Problem to work on: Lines from the records below that contain the word "Before" are to be copied out.
Start of Block
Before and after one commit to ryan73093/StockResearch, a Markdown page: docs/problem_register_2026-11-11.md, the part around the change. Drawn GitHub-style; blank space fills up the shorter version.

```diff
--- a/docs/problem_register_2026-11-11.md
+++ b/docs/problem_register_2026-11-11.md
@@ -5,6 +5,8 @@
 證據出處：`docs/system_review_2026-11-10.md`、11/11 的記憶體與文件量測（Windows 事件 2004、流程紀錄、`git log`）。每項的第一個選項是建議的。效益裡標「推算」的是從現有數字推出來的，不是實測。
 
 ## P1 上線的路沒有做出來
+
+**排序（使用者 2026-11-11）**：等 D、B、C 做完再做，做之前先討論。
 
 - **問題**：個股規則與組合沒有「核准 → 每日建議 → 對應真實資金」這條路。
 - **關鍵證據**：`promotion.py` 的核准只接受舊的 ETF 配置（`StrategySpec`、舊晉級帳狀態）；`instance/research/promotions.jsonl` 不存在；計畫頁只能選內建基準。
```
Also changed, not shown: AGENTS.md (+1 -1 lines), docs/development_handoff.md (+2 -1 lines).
End of Block
Start of Block
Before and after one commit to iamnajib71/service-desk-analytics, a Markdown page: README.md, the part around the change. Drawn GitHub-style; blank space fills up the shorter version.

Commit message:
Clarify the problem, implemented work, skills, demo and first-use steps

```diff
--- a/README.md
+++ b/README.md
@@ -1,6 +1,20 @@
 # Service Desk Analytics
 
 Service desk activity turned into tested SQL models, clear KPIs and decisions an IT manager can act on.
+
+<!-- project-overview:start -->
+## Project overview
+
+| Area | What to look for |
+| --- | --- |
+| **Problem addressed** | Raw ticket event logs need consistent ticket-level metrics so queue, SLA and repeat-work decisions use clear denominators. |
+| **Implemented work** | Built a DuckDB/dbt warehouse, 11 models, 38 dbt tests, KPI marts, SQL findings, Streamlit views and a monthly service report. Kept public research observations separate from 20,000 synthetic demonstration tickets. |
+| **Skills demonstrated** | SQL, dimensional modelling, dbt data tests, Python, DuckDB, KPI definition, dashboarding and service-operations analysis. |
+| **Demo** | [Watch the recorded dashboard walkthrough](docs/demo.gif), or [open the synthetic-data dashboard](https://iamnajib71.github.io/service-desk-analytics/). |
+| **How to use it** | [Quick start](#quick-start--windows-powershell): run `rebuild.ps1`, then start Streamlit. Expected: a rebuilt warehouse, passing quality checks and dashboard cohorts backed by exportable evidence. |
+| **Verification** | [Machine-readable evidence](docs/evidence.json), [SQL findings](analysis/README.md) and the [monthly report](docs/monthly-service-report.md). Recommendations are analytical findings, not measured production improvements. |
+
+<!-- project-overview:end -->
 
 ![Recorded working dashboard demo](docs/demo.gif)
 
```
End of Block
Start of Block
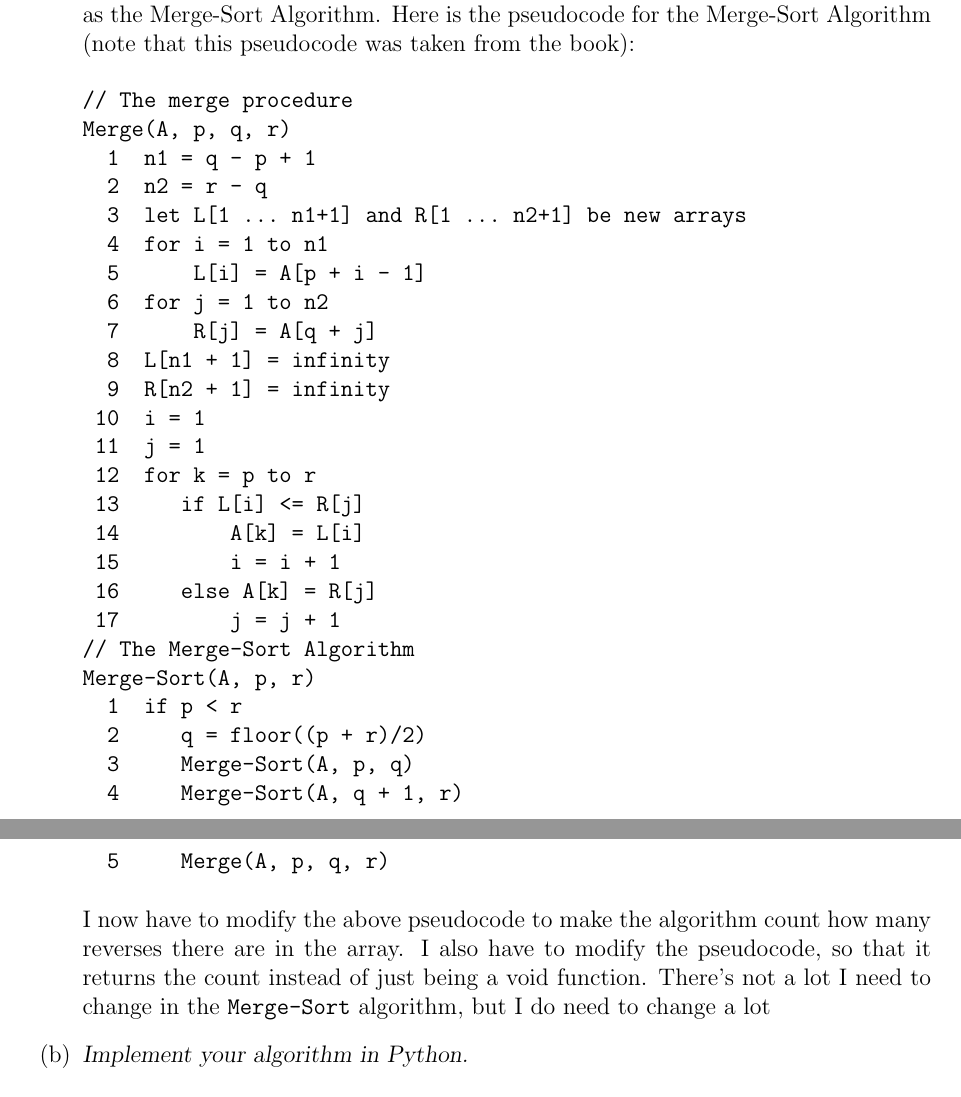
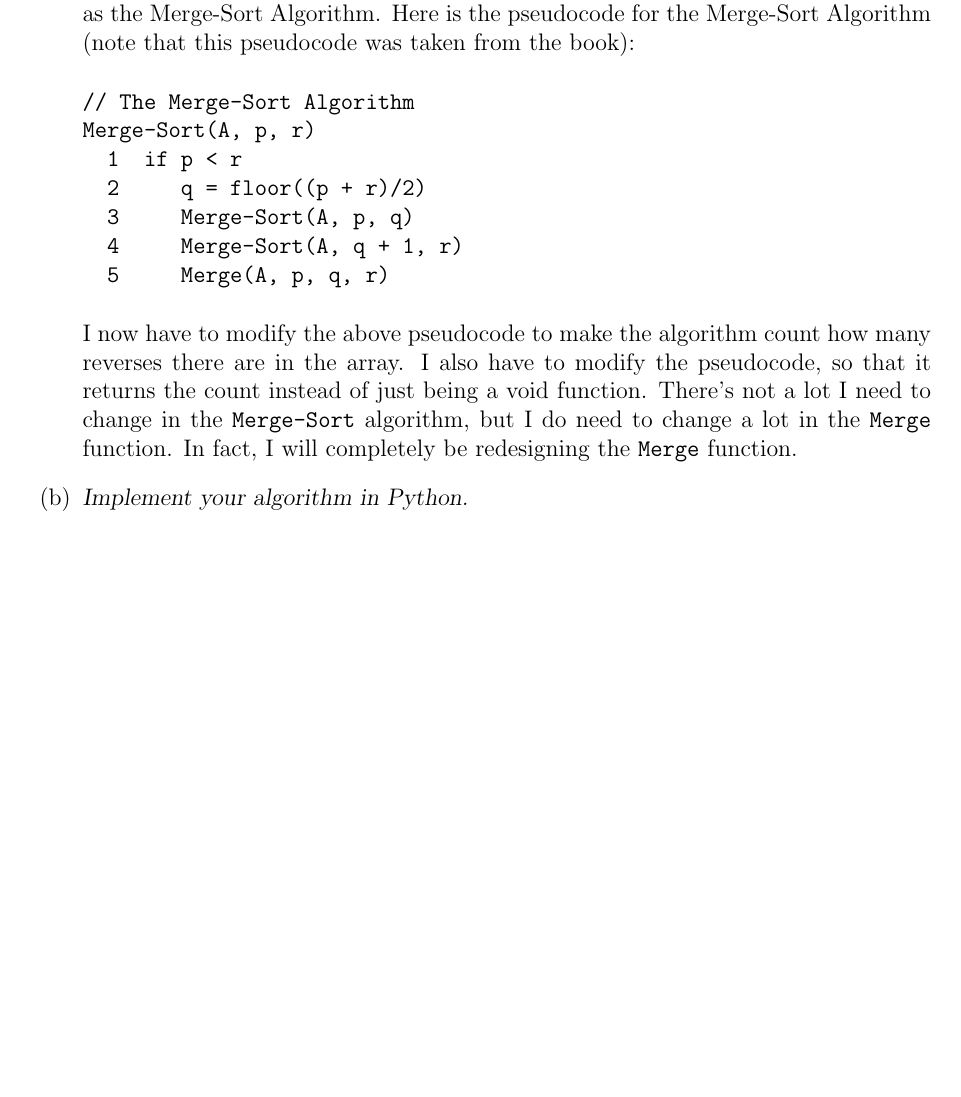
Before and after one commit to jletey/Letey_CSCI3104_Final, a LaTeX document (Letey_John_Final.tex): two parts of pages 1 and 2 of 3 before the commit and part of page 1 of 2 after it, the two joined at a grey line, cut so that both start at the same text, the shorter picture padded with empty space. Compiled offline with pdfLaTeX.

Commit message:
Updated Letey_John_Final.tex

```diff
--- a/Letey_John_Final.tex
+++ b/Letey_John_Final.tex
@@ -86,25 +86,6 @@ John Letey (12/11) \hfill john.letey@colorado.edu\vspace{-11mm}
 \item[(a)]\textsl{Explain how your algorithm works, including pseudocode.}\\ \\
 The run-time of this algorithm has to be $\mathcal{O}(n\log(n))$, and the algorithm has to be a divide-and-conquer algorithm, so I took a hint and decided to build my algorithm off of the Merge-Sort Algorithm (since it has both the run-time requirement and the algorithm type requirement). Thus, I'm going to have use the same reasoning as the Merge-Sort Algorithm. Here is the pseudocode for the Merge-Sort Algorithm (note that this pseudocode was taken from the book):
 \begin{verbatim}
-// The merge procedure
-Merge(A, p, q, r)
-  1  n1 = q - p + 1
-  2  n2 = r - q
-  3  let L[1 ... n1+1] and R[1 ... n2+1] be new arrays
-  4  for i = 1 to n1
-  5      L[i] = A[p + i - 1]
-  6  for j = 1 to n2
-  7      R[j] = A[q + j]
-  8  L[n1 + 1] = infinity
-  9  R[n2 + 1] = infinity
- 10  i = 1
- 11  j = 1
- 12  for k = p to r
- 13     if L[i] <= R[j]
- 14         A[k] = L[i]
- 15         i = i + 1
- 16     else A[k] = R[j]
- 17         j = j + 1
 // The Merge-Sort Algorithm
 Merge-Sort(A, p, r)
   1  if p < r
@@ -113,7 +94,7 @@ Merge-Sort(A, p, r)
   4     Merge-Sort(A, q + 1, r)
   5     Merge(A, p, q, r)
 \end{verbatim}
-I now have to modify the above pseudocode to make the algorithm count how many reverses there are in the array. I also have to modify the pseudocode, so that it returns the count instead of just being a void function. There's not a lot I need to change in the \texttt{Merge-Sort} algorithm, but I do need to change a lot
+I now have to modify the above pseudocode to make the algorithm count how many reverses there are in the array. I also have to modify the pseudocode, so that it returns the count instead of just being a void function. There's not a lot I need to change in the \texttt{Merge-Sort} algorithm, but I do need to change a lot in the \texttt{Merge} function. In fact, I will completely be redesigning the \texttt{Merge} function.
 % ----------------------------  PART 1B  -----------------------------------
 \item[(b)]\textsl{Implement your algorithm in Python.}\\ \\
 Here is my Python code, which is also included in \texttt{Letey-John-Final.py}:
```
End of Block
Response to this exercise:
Before and after one commit to ryan73093/StockResearch, a Markdown page: docs/problem_register_2026-11-11.md, the part around the change. Drawn GitHub-style; blank space fills up the shorter version.
Before and after one commit to iamnajib71/service-desk-analytics, a Markdown page: README.md, the part around the change. Drawn GitHub-style; blank space fills up the shorter version.
Before and after one commit to jletey/Letey_CSCI3104_Final, a LaTeX document (Letey_John_Final.tex): two parts of pages 1 and 2 of 3 before the commit and part of page 1 of 2 after it, the two joined at a grey line, cut so that both start at the same text, the shorter picture padded with empty space. Compiled offline with pdfLaTeX.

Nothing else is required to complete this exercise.